The Children’s E-Safety Commissioner will have a significant role raising awareness, and in educating children, young people, parents, and guardians about how to navigate the internet as safely as possible.
The Commissioner will also provide children and young people affected by cyber bullying a new avenue to raise concerns, and to get support in resolving online safety problems.
It is worth noting also that bullying online amongst adults is also a significant issue; however, there are existing criminal laws that apply in these cases. The government believes it is important to have a dedicated Children's e-Safety Commissioner so that there are extra protections for children who are more vulnerable in this space. This kind of extra protection for children exists in many other spheres and it is appropriate that it is also the case for online safety. The measures in this legislation are intended to work in conjunction with existing law and initiatives available to all Australians who may face online safety issues.
In conclusion, I do commend the legislation. In my opinion, it strikes a pretty good balance. It allows social media organisations to do the right thing without the government intervening. That is what we would all like to see: that hateful, aggressive and offensive material aimed at our children is taken down, without any need for government action. Of course, we know that in some cases that does not happen. We know that there is serious potential for harm to our young people as a result of this kind of online bullying.

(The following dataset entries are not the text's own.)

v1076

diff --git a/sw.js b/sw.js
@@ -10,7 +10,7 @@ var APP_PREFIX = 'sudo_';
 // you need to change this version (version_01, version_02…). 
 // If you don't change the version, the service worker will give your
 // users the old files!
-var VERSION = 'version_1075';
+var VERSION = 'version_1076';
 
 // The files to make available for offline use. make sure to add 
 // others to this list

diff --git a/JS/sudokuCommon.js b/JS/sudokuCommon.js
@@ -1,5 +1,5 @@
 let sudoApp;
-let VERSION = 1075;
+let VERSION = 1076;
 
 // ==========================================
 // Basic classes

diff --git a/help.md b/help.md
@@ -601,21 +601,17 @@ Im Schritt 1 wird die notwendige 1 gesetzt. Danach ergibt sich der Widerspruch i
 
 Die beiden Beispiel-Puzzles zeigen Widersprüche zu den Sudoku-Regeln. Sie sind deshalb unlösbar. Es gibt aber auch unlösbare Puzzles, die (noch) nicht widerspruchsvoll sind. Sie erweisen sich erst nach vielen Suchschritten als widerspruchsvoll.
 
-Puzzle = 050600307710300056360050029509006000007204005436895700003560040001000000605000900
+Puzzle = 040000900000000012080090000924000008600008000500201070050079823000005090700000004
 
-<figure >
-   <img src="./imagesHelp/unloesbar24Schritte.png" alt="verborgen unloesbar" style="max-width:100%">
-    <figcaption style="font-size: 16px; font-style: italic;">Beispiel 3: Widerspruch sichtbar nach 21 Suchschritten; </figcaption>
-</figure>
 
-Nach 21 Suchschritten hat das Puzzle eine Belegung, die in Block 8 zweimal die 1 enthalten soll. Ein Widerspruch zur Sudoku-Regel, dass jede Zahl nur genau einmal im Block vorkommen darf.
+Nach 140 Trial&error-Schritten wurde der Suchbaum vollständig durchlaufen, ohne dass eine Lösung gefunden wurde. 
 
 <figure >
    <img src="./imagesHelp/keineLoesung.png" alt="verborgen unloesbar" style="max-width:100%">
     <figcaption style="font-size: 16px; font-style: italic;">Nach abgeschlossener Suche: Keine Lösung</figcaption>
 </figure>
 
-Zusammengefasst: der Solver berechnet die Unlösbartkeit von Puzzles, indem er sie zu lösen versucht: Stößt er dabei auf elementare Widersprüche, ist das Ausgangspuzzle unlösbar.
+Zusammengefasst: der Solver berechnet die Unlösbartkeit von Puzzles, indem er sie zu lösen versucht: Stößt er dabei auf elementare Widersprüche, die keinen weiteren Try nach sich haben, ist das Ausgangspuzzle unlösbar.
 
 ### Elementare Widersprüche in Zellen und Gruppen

We know that this legislation will not fix the issue. Of course it will not. We know that as parents we need to be constantly vigilant in this space and make sure that we are monitoring what our children are doing online, as best we can. Parents need assistance from time to time, and we should have government policies that make life a little bit easier for parents to protect their children. That is what this legislation does, in my opinion, and I therefore commend it to the Senate.